Among the entries that follow, some lines contain the word "second". Show all of them.

───── Records for the task ─────

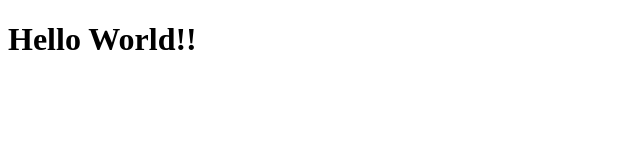
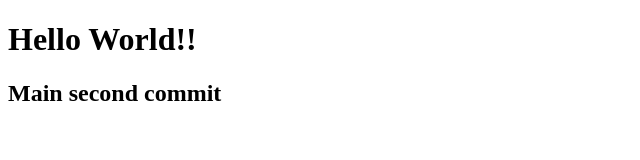
Before and after one commit to iamrukeshduwal/NewRukesh, a plain HTML site: page index.html in a window 1280 px wide. Shown: the whole page, without its empty margins (0-640 px from the left). Drawn offline with Linux system fonts and the light colour scheme.

Commit message:
main second commit

```diff
--- a/index.html
+++ b/index.html
@@ -8,5 +8,6 @@
 </head>
 <body>
     <h1>Hello World!!</h1>
+    <h2>Main second commit</h2>
 </body>
 </html>
```
Also changed, not shown: 1 other file.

─────

Answer space =>
main second commit
+    <h2>Main second commit</h2>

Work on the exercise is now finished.